Your assignment:
Copy the records. Keep every line exactly as it is.

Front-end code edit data
+++++

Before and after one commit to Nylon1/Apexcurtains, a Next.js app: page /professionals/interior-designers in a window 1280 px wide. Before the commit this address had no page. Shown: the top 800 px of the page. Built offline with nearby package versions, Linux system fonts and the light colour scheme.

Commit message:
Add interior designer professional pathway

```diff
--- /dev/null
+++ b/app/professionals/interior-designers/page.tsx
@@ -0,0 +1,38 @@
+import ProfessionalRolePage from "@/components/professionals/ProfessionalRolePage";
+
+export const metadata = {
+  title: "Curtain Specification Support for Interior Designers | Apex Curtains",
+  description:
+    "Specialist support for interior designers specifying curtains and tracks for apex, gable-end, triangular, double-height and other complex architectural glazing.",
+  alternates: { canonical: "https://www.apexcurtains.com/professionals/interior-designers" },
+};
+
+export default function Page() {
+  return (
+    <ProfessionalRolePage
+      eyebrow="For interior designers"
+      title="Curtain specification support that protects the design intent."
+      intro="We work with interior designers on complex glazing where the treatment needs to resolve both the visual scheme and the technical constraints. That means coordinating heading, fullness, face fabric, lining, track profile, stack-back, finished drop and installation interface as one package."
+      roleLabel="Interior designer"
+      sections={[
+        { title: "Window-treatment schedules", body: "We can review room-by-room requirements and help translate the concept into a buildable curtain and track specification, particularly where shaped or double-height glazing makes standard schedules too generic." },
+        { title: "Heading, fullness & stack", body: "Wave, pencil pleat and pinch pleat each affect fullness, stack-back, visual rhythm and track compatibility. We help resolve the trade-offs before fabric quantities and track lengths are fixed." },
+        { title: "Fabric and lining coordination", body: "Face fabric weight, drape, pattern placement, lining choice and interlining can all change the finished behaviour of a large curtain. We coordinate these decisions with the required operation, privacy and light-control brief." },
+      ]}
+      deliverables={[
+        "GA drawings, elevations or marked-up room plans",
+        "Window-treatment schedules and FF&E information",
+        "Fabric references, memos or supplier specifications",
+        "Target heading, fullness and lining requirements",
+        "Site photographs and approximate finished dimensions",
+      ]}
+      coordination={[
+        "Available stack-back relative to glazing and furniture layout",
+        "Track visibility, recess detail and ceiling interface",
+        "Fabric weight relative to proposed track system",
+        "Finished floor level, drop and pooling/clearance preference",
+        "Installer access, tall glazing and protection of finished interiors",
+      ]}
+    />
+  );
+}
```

+++++

Response area:
Before and after one commit to Nylon1/Apexcurtains, a Next.js app: page /professionals/interior-designers in a window 1280 px wide. Before the commit this address had no page. Shown: the top 800 px of the page. Built offline with nearby package versions, Linux system fonts and the light colour scheme.

Commit message:
Add interior designer professional pathway

```diff
--- /dev/null
+++ b/app/professionals/interior-designers/page.tsx
@@ -0,0 +1,38 @@
+import ProfessionalRolePage from "@/components/professionals/ProfessionalRolePage";
+
+export const metadata = {
+  title: "Curtain Specification Support for Interior Designers | Apex Curtains",
+  description:
+    "Specialist support for interior designers specifying curtains and tracks for apex, gable-end, triangular, double-height and other complex architectural glazing.",
+  alternates: { canonical: "https://www.apexcurtains.com/professionals/interior-designers" },
+};
+
+export default function Page() {
+  return (
+    <ProfessionalRolePage
+      eyebrow="For interior designers"
+      title="Curtain specification support that protects the design intent."
+      intro="We work with interior designers on complex glazing where the treatment needs to resolve both the visual scheme and the technical constraints. That means coordinating heading, fullness, face fabric, lining, track profile, stack-back, finished drop and installation interface as one package."
+      roleLabel="Interior designer"
+      sections={[
+        { title: "Window-treatment schedules", body: "We can review room-by-room requirements and help translate the concept into a buildable curtain and track specification, particularly where shaped or double-height glazing makes standard schedules too generic." },
+        { title: "Heading, fullness & stack", body: "Wave, pencil pleat and pinch pleat each affect fullness, stack-back, visual rhythm and track compatibility. We help resolve the trade-offs before fabric quantities and track lengths are fixed." },
+        { title: "Fabric and lining coordination", body: "Face fabric weight, drape, pattern placement, lining choice and interlining can all change the finished behaviour of a large curtain. We coordinate these decisions with the required operation, privacy and light-control brief." },
+      ]}
+      deliverables={[
+        "GA drawings, elevations or marked-up room plans",
+        "Window-treatment schedules and FF&E information",
+        "Fabric references, memos or supplier specifications",
+        "Target heading, fullness and lining requirements",
+        "Site photographs and approximate finished dimensions",
+      ]}
+      coordination={[
+        "Available stack-back relative to glazing and furniture layout",
+        "Track visibility, recess detail and ceiling interface",
+        "Fabric weight relative to proposed track system",
+        "Finished floor level, drop and pooling/clearance preference",
+        "Installer access, tall glazing and protection of finished interiors",
+      ]}
+    />
+  );
+}
```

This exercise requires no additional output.